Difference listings

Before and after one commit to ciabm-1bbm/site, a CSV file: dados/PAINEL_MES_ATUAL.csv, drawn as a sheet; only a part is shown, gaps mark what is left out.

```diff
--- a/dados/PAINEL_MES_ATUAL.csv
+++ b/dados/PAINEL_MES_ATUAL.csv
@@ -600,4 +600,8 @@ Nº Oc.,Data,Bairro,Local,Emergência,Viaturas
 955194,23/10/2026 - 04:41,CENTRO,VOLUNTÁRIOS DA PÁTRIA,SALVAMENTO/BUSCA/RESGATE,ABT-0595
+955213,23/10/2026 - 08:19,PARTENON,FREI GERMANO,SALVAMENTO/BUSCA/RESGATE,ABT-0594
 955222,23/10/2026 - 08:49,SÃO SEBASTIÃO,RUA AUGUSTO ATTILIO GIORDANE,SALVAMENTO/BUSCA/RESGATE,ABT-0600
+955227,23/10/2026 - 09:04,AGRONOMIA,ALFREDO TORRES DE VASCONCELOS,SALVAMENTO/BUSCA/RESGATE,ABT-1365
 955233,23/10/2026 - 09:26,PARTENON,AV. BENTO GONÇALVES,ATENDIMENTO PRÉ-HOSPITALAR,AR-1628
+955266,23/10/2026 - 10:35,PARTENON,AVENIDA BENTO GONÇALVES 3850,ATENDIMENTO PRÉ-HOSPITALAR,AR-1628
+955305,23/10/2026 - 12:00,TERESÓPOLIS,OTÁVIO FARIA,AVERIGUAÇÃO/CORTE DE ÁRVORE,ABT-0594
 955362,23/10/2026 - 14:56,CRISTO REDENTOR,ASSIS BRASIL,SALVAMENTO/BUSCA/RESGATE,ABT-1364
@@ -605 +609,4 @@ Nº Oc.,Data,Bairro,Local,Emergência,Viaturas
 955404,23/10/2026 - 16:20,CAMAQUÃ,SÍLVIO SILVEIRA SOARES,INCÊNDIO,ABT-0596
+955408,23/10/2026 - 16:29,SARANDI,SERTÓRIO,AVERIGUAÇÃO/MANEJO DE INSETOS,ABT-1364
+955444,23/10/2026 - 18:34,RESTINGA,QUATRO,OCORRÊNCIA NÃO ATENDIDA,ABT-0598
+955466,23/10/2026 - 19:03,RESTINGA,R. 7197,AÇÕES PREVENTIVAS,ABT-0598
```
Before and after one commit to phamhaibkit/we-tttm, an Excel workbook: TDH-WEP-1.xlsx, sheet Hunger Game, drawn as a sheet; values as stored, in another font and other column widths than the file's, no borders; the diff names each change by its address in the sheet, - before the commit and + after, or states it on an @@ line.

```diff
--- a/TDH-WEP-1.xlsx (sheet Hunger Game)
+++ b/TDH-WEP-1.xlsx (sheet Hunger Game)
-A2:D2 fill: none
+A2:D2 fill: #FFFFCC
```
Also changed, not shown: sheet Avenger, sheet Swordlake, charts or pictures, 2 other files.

#### [GOAL OF THE EXERCISE]
Word for word, repeat every line of the data.

#### [SOLUTION TO THIS TASK]
Before and after one commit to ciabm-1bbm/site, a CSV file: dados/PAINEL_MES_ATUAL.csv, drawn as a sheet; only a part is shown, gaps mark what is left out.

```diff
--- a/dados/PAINEL_MES_ATUAL.csv
+++ b/dados/PAINEL_MES_ATUAL.csv
@@ -600,4 +600,8 @@ Nº Oc.,Data,Bairro,Local,Emergência,Viaturas
 955194,23/10/2026 - 04:41,CENTRO,VOLUNTÁRIOS DA PÁTRIA,SALVAMENTO/BUSCA/RESGATE,ABT-0595
+955213,23/10/2026 - 08:19,PARTENON,FREI GERMANO,SALVAMENTO/BUSCA/RESGATE,ABT-0594
 955222,23/10/2026 - 08:49,SÃO SEBASTIÃO,RUA AUGUSTO ATTILIO GIORDANE,SALVAMENTO/BUSCA/RESGATE,ABT-0600
+955227,23/10/2026 - 09:04,AGRONOMIA,ALFREDO TORRES DE VASCONCELOS,SALVAMENTO/BUSCA/RESGATE,ABT-1365
 955233,23/10/2026 - 09:26,PARTENON,AV. BENTO GONÇALVES,ATENDIMENTO PRÉ-HOSPITALAR,AR-1628
+955266,23/10/2026 - 10:35,PARTENON,AVENIDA BENTO GONÇALVES 3850,ATENDIMENTO PRÉ-HOSPITALAR,AR-1628
+955305,23/10/2026 - 12:00,TERESÓPOLIS,OTÁVIO FARIA,AVERIGUAÇÃO/CORTE DE ÁRVORE,ABT-0594
 955362,23/10/2026 - 14:56,CRISTO REDENTOR,ASSIS BRASIL,SALVAMENTO/BUSCA/RESGATE,ABT-1364
@@ -605 +609,4 @@ Nº Oc.,Data,Bairro,Local,Emergência,Viaturas
 955404,23/10/2026 - 16:20,CAMAQUÃ,SÍLVIO SILVEIRA SOARES,INCÊNDIO,ABT-0596
+955408,23/10/2026 - 16:29,SARANDI,SERTÓRIO,AVERIGUAÇÃO/MANEJO DE INSETOS,ABT-1364
+955444,23/10/2026 - 18:34,RESTINGA,QUATRO,OCORRÊNCIA NÃO ATENDIDA,ABT-0598
+955466,23/10/2026 - 19:03,RESTINGA,R. 7197,AÇÕES PREVENTIVAS,ABT-0598
```
Before and after one commit to phamhaibkit/we-tttm, an Excel workbook: TDH-WEP-1.xlsx, sheet Hunger Game, drawn as a sheet; values as stored, in another font and other column widths than the file's, no borders; the diff names each change by its address in the sheet, - before the commit and + after, or states it on an @@ line.

```diff
--- a/TDH-WEP-1.xlsx (sheet Hunger Game)
+++ b/TDH-WEP-1.xlsx (sheet Hunger Game)
-A2:D2 fill: none
+A2:D2 fill: #FFFFCC
```
Also changed, not shown: sheet Avenger, sheet Swordlake, charts or pictures, 2 other files.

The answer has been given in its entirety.